Being in the 90th percentile for anything usually means you’re doing pretty well.
That was certainly the case last year for the 76ers, which finished third out of the NBA’s 30 teams with a regular season defensive rating of 102.0 points allowed per 100 possessions.
The figure was just 0.5 points shy of the league’s lowest mark, posted by none other than the Sixers’ eventual playoff ouster, the Boston Celtics.
And it was, in large part, precisely because of how that second-round series against the C’s unfolded that the Sixers have decided to make some modifications to their defense, with tweaks already being implemented in the early days of training camp.
Specifically, the Sixers are hoping to do better against 5-out offensive sets, based on the success Boston had running them in the Eastern Conference Semifinals.
Before we dive into the details what the Sixers are looking to change, let’s first address the basics of a 5-out offense.
The essence of the concept is pretty self-explanatory. The team with the ball brings all five of its players out to the perimeter, spreading them from corner-to-corner along the 3-point line.
The goal of this formation is to create a balanced look loaded with efficient marksmen, the threat of which will open up and space the floor.
When passed the ball, players can then decide how to best proceed – shoot, if a quality opportunity presents itself, or attack the rim via spacious driving lanes, if that’s the option appears more optimal.
Here’s an example of Boston utilizing a 5-out play against the Sixers in the playoffs. The resulting lay-up salted away Game 2 of the series.
Notice in this sequence that Boston’s action lured Joel Embiid to the top of the arc. That Embiid went to close out made sense, given that his man, Al Horford, is a dangerous 3-point shooter.
But instead of hoisting a three, Horford instead chose to go to the basket. He had the room to do so because the Sixers had no one – let alone one of the top rim-protectors in the league – left to defend the backline.
Herein lies one of the quandaries that an effective 5-out offense presents. Whether it’s against Boston’s All-Star Horford, or another versatile stretch five in the NBA, the Sixers are striving to shore up this aspect of their D.

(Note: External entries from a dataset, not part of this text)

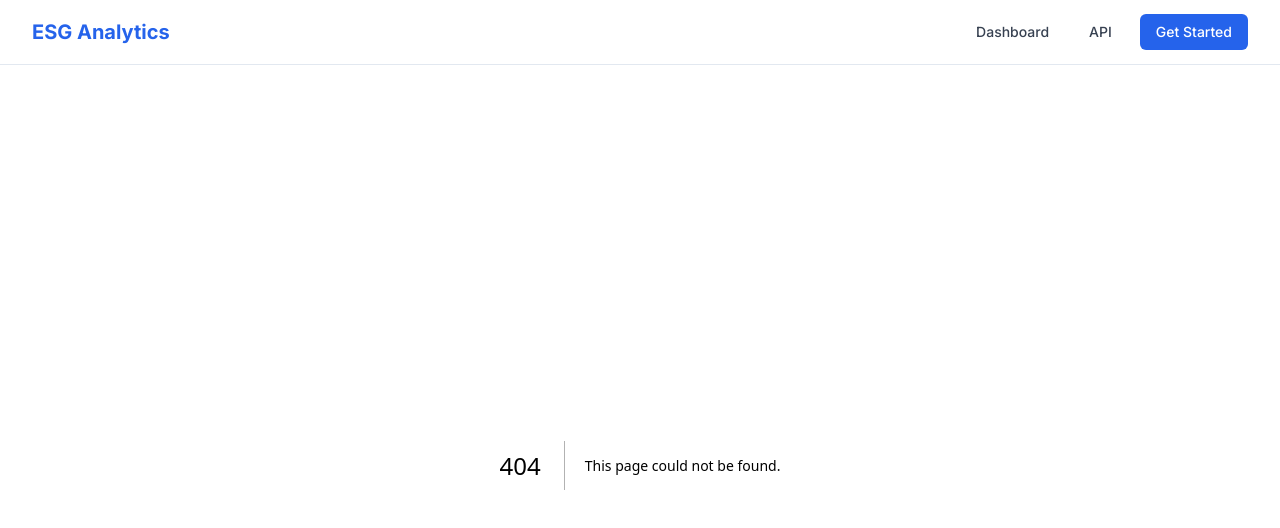
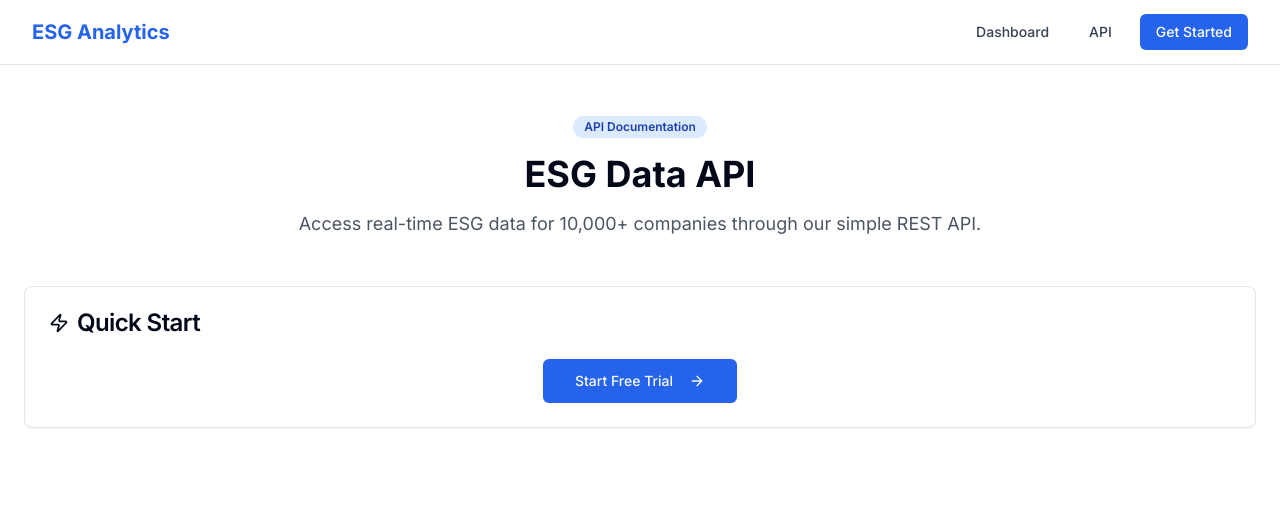
Before and after one commit to johnmuhoza33-bot/esg-aggregator, a Next.js app: page /api-docs in a window 1280 px wide. Before the commit this address had no page. Shown: the top 528 px of the page. Built offline with nearby package versions, Linux system fonts and the light colour scheme.

Commit message:
Add missing API docs page to fix 404 errors

```diff
--- /dev/null
+++ b/app/api-docs/page.tsx
@@ -0,0 +1,37 @@
+import { Card, CardContent, CardDescription, CardHeader, CardTitle } from "@/components/ui/card"
+import { Button } from "@/components/ui/button"
+import { Badge } from "@/components/ui/badge"
+import { Code, Zap, ArrowRight } from 'lucide-react'
+import Link from "next/link"
+
+export default function ApiDocsPage() {
+  return (
+    <div className="container mx-auto px-6 py-12">
+      <div className="text-center mb-12">
+        <Badge className="mb-4 bg-blue-100 text-blue-800">API Documentation</Badge>
+        <h1 className="text-4xl font-bold mb-4">ESG Data API</h1>
+        <p className="text-gray-600 text-lg max-w-3xl mx-auto">
+          Access real-time ESG data for 10,000+ companies through our simple REST API.
+        </p>
+      </div>
+
+      <Card className="mb-12">
+        <CardHeader>
+          <CardTitle className="flex items-center">
+            <Zap className="h-5 w-5 mr-2" />
+            Quick Start
+          </CardTitle>
+        </CardHeader>
+        <CardContent>
+          <div className="text-center">
+            <Link href="/dashboard">
+              <Button size="lg" className="bg-blue-600 hover:bg-blue-700">
+                Start Free Trial <ArrowRight className="ml-2 h-4 w-4" />
+              </Button>
+            </Link>
+          </div>
+        </CardContent>
+      </Card>
+    </div>
+  )
+}
```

“The end game is this. You learn where you finish, that is where you begin,” Brett Brown said Monday, following a practice session in Camden. “The 3-point shot is offensively driving everything. How do we keep Joel Embiid on the floor when you’re playing against 5-out?”
The Sixers reasons for wanting to resolve this matter are as obvious as Embiid’s defensive gifts. In such a relatively short period of time, he’s proven to be that good, that impactful, and that important, especially around the basket.

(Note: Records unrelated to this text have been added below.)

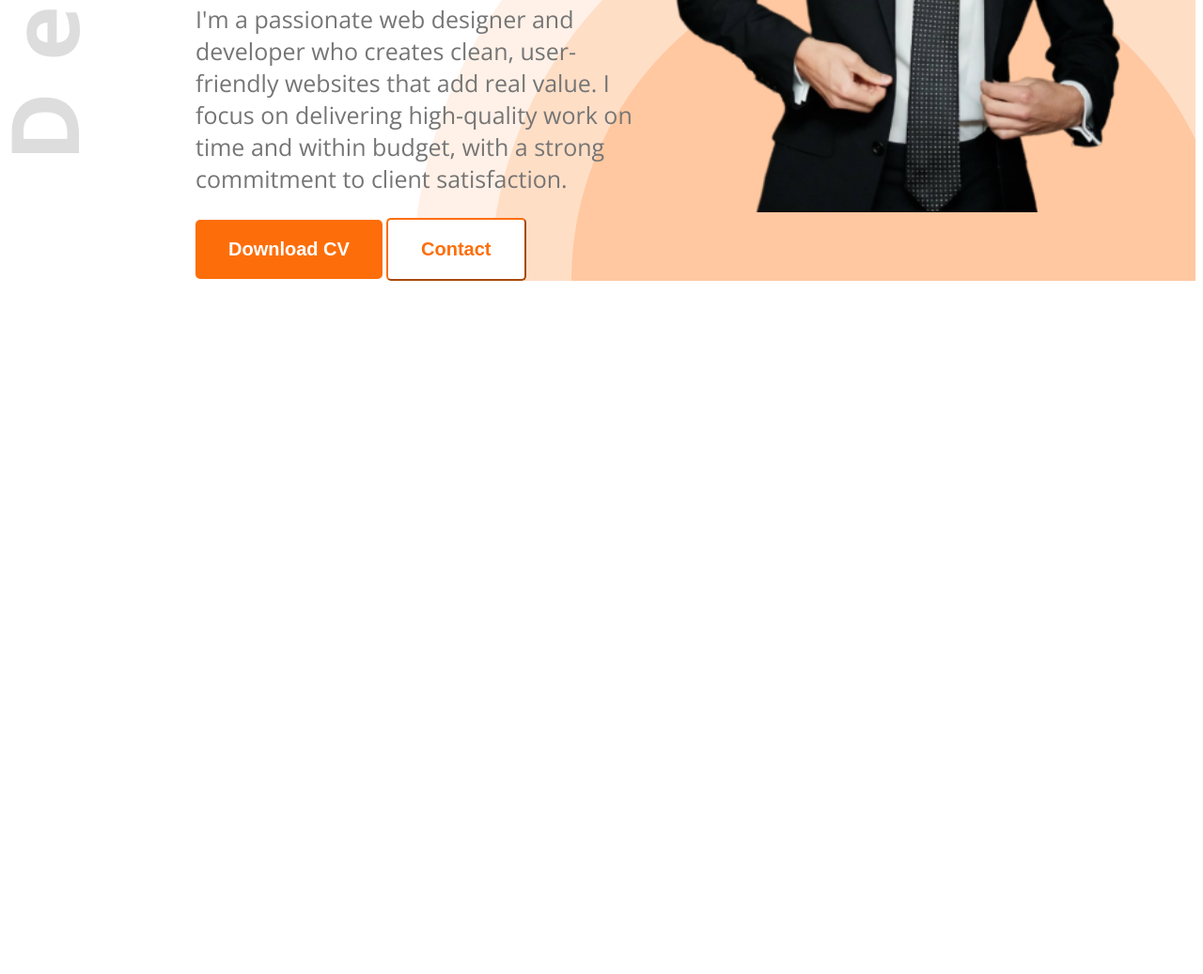
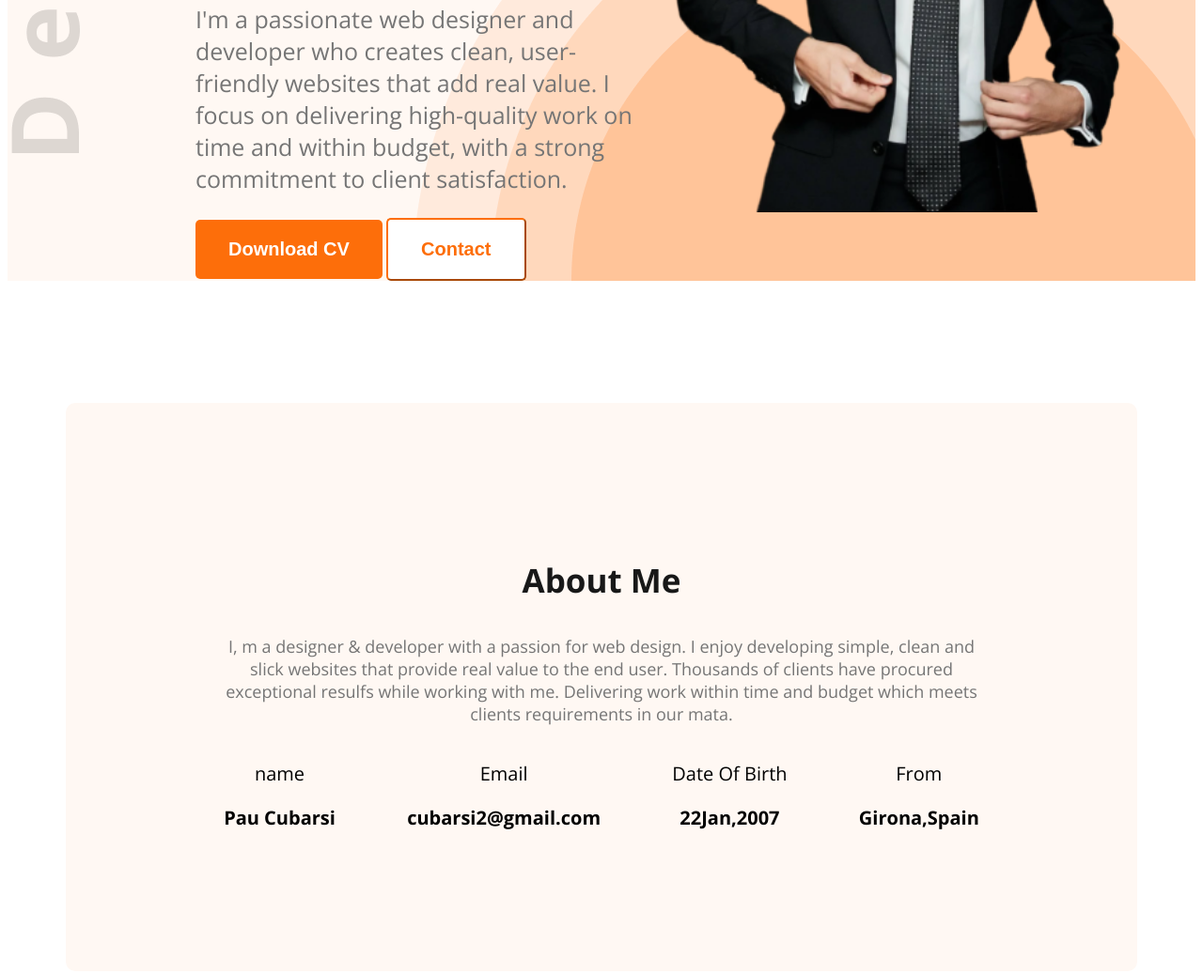
Before and after one commit to rafidizzle/web-dev-portfolio, a plain HTML site: page index.html in a window 1280 px wide. Shown: the part 608-1645 px from the top of the page at 94% size. Before the commit the page ends 915 px from the top, so only its background shows below. Drawn offline with nearby package versions, Linux system fonts and the light colour scheme.

Commit message:
about me section completed

```diff
--- a/index.html
+++ b/index.html
@@ -11,7 +11,7 @@
     <link rel="stylesheet" href="styles/portfolio.css">
 </head>
 <body class="open-sans-normal">
-    <header class="header">
+    <header class="header color-secondary">
         <nav>
            <h3 class="nav-title">Cuba<span class="color-primary">r</span>si</h3>
             <ul>
@@ -37,6 +37,31 @@
 
     </header>
     <main>
+        <section class="about color-secondary">
+            <h3 class="section-title">About Me</h3>
+            <p class="section-details">I, m a designer & developer with a passion for web design. I enjoy developing simple, clean and slick websites that provide real value to the end user. Thousands of clients have procured exceptional resulfs while working with me. Delivering work within time and budget which meets clients requirements in our mata.
+
+            </p>
+            <div class="about-items">
+                <div class="about-more-item">
+                    <p class="item-title">name</p>
+                    <p class="item-details">Pau Cubarsi</p>
+                </div>
+                <div class="about-more-item">
+                    <p class="item-title">Email</p>
+                    <p class="item-details">cubarsi2@gmail.com</p>
+                </div>
+                <div class="about-more-item">
+                    <p class="item-title">Date Of Birth</p>
+                    <p class="item-details">22Jan,2007 </p>
+                </div>
+                <div class="about-more-item">
+                    <p class="item-title">From</p>
+                    <p class="item-details">Girona,Spain</p>
+                </div>
+            </div>
+
+        </section>
 
     </main>
     <footer>
--- a/styles/portfolio.css
+++ b/styles/portfolio.css
@@ -10,6 +10,9 @@
 /*color */
 .color-primary{
     color: #FD6E0A;
+}
+.color-secondary{
+    background-color: #FFF8F3;
 }
 .dark1{
     color: #181818;
@@ -38,6 +41,16 @@
     padding: 20px 35px;
     border-radius: 5px;
     border-color:#FD6E0A;
+}
+.section-title{
+    font-weight: bold;
+    font-size: 35px;
+    color: #181818;
+}
+.section-details{
+    font-weight: 400;
+    font-size: 18px;
+    color: #757575;
 }
 /*header*/
 .header{
@@ -97,3 +110,29 @@ nav ul li a {
 .banner-content{
     max-width: 580;
 }
+main{
+    max-width: 1140px;
+    margin:0 auto;
+
+}
+/*about styles*/
+.about{
+    border-radius: 10px;
+    padding: 130px 155px;
+    text-align: center;
+    margin-top: 130px;
+}
+.item-title{
+    font-weight: 400;
+    font-size: 20px;
+}
+.item-details{
+    font-weight: bold;
+    font-size: 20px;
+
+}
+.about-items{
+    display: flex;
+    justify-content:space-around;
+    gap: 50px;
+}
```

A season ago, en route to All-Defensive Second Team honors, the forward-center ranked 10th in blocks (111), fourth in blocks per game (1.8), and seventh in block percentage (4.8).
Brown alluded to another telling statistic – that Embiid defended 52.4 percent of field goal attempts taken on him at the rim. The number, according to stats.nba.com, was among the best in the league.
“We’re trying to anticipate that [5-out] environment, and we’re practicing now on how to keep him closer to the rim,” said Brown, who called Embiid the “best rim-protector” in the NBA.
“How do you keep the game in front of you? How do you not get beat on the dribble, and how do as much was as we can to get Joel at the rim, and cover him around that. That, to me, is playoff defense. That’s where we’re at.”
When you’ve played a certain way for a while, then throw a couple fresh wrinkles into the equation, it’s only natural for a feeling out period to follow. Embiid, for his part, recognizes this, and knows patience is necessary.
“We got to learn to play with each other,” said Embiid. “That type of defensive concept, you’ve literally got to understand each other’s movement.”
This season, assistant Billy Lange will be in charge of the Sixers’ defense, taking the mantle from Lloyd Pierce, who was hired to coach the Atlanta Hawks. The 5-out factor was examined at length throughout the summer.
“We’re trying some things a little differently,” Brown said. “We could experience some pain initially, but I feel like to get where we want to go, we’re going to have to do that. We don’t want to coach afraid. We want to be bold with what we think, why we think it, and be committed to doing it. So, we’re starting now.”
“We can only get better,” Embiid said about the Sixers’ defense. “We were third, and there’s a lot of room for improvement. We got to be first this year.”
• Billy Lange and Lloyd Pierce were two of the original assistant coaches on Brett Brown’s staff, joining the Sixers prior to the start of the 2013-2014 campaign. After Pierce landed the Atlanta Hawks’ job this off-season, Lange flipped from coaching the Sixers’ offense to the overseeing the defense. In regards to the switch, Brown said, “[Lange] is prideful, he’s studied, he’s been a head coach before. Billy has been excellent at helping coordinate this type of effort.”
• T.J. McConnell also weighed in Monday about Billy Lange, sharing insights on Lange’s coaching style. McConnell said, “He’s obsessed with winning. He works tirelessly on how he can make our defense better, and we all respect that, and want to learn the new stuff he’s trying to put in.”